New Geotube Technology Can Rescue Australia’s Great Barrier Reef
You probably have heard that Australia’s government okayed the significant expansion of the country’s seaport of Abbot Point, which will be turned into one of the world’s biggest coal ports. This expansion will result in the removal of more than one hundred million cubic feet of sludge from the seabed that will be dumped into the ocean near the World Heritage location of Australia’s Great Barrier Reef. Just to give you an idea: this is so much waste that if all this dredged material would be dumped on land, the pile of mud would be higher than Egypt’s Pyramid of Giza. The dump of waste in Australia’s waters is going to endanger Australia’s finest tourist attraction. The Great Barrier Reef brings in almost six billion dollars every year, and dumping such a huge load of mud into this spectacular national marine region is a shame and endangers the World Heritage listing of this unique place.
Alternatively, we can find significantly better solutions to remove the sludge. These days we can find innovative dewatering techniques such as the geotube-container-method developed by Dutch corporation Royal TenCate that may very well take care of the waste. The company designed a cutting-edge geotube system that works by using tubular-shaped containers manufactured from permeable geotextiles, and these containers are throughout the world used as the best dewatering solution for waste materials from ports, lagoons, canals and other waterways.
The company developed a technique that is relatively simple: waste material is put into containers made from Geotube textiles. Then ecologically safe polymers are added to the sludge, so the non-liquid materials will bind together, the water is separated and can seep through the geotubes. This way, the solid waste is safely stored in the containers. The geotubes can easily be removed and transported for removal or for additional treatment.

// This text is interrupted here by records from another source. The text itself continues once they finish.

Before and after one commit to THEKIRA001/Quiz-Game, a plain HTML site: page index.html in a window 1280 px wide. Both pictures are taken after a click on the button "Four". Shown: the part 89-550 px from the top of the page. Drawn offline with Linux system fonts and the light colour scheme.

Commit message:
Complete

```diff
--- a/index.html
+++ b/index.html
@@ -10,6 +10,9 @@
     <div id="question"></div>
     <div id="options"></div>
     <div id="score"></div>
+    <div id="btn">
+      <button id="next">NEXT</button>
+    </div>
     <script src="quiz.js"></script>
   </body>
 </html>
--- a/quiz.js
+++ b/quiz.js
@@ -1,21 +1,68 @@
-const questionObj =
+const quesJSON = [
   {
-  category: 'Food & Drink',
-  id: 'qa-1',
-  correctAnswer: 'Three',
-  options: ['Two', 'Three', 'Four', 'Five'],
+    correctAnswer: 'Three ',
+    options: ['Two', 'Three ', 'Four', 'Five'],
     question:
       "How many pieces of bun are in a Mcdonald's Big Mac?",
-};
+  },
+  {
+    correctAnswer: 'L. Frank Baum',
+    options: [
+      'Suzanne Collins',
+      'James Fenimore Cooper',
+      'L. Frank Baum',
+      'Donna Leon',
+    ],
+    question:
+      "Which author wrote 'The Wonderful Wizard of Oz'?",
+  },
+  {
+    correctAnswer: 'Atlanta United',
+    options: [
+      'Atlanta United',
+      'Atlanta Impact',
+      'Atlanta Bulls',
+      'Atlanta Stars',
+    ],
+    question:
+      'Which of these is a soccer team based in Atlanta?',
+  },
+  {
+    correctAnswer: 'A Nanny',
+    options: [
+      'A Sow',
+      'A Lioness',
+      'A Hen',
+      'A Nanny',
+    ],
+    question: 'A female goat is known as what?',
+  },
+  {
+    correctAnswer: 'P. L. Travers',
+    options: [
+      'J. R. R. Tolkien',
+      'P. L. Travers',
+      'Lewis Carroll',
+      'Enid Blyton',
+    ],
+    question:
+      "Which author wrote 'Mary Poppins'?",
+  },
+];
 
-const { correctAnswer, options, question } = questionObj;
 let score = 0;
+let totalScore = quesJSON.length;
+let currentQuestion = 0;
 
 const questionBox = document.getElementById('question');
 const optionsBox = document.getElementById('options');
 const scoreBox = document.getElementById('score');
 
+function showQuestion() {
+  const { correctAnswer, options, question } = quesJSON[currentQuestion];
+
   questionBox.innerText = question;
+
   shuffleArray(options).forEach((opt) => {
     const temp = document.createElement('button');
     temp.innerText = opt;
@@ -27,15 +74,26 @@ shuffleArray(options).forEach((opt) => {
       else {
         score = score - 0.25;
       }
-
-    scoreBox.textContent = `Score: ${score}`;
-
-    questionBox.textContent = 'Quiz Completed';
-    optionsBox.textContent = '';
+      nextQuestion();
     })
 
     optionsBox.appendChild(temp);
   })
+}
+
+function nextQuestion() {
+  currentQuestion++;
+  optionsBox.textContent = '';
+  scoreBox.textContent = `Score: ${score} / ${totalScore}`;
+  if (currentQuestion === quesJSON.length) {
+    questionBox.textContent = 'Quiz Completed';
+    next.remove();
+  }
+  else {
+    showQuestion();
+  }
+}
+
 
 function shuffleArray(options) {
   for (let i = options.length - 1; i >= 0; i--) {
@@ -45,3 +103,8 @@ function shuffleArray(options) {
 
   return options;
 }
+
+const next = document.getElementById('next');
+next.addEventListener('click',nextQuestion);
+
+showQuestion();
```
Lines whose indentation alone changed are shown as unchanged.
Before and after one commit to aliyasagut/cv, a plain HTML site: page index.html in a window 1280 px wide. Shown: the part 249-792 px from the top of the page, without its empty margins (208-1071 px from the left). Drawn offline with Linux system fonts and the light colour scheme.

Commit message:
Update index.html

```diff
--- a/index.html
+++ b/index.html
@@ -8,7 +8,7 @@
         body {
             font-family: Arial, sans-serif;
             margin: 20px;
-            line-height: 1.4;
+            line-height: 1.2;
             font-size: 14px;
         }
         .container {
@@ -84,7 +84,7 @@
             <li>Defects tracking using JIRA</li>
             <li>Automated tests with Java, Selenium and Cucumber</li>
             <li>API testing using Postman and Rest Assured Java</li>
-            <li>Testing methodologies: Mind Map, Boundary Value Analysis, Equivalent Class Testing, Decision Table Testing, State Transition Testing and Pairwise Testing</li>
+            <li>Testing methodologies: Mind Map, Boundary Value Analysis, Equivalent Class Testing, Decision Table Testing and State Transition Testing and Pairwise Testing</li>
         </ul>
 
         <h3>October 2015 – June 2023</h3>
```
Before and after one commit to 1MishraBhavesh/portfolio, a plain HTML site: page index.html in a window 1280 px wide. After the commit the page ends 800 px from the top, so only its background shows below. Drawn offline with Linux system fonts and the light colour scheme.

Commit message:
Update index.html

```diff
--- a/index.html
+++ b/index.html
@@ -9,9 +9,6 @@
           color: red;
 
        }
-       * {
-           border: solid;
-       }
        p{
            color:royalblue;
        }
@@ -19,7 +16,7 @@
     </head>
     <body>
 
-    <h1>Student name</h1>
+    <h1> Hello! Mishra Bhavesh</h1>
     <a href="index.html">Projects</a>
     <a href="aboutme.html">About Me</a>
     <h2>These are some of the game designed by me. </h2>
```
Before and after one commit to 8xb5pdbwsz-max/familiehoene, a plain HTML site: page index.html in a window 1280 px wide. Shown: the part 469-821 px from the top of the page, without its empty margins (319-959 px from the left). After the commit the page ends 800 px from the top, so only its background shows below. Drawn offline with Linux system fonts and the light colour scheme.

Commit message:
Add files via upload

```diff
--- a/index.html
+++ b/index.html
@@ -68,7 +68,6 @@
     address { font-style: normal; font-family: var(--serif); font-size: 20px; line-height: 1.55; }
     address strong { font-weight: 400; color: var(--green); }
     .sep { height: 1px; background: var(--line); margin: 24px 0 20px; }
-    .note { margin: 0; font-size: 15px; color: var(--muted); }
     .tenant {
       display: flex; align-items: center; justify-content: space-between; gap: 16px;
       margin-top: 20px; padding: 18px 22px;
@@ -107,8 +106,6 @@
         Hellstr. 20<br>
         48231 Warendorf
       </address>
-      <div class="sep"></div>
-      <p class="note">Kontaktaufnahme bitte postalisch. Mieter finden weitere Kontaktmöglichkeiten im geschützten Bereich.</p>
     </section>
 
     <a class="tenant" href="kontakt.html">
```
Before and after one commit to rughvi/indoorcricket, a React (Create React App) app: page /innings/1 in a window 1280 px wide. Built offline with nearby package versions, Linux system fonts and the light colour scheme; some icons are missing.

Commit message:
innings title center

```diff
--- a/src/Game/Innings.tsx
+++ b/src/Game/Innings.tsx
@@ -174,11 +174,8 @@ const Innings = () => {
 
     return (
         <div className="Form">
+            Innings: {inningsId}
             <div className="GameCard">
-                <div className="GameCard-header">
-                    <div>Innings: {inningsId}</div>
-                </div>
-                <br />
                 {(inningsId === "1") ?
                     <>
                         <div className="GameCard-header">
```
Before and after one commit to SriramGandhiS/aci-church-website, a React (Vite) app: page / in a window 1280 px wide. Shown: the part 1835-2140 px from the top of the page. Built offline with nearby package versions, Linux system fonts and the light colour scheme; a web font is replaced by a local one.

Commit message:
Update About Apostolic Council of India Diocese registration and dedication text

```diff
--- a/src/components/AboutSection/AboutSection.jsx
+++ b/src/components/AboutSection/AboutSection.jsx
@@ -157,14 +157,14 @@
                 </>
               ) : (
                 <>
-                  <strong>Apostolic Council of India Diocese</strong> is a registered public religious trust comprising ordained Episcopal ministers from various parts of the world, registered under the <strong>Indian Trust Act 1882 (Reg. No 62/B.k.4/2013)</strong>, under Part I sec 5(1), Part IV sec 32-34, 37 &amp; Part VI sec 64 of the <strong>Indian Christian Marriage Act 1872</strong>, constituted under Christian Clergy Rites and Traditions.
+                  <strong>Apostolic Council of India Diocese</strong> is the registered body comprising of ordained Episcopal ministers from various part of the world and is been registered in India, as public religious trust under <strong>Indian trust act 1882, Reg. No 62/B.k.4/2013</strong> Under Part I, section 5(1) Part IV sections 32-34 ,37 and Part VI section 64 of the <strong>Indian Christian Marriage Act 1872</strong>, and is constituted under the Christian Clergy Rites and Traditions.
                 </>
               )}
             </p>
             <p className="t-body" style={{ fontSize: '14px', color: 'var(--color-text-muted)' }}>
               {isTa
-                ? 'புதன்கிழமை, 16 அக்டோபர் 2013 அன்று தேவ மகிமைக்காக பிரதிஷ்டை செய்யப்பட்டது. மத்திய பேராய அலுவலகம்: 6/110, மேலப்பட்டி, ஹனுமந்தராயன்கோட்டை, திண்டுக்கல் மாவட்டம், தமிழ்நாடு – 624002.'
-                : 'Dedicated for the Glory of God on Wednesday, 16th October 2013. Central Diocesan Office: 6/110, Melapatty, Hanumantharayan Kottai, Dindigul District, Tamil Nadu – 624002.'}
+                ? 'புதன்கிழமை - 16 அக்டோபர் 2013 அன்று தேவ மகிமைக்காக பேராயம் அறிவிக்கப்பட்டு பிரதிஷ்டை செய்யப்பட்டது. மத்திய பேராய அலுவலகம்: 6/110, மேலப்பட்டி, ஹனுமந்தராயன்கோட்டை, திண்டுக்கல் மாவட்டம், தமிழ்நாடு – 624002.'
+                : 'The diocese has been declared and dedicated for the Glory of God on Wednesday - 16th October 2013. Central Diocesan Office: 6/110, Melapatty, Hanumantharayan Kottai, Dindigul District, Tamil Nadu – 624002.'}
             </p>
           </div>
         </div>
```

This revolutionary geotube technology is pretty new and not really widely recognized, although it has been applied at more than two thousand locations around the world. It actually is a little weird that not a single soul mentioned this ingenious solution as the ideal alternative to dumping the waste in the fragile ecosystem of the Great Barrier Reef. Let’s not accept this dumping of waste in this beautiful area, so spread the word about this ecologically secure alternative. We might be able to save Australia’s Great Barrier Reef, so share this wonderful infographic to tell the world about this far better alternative.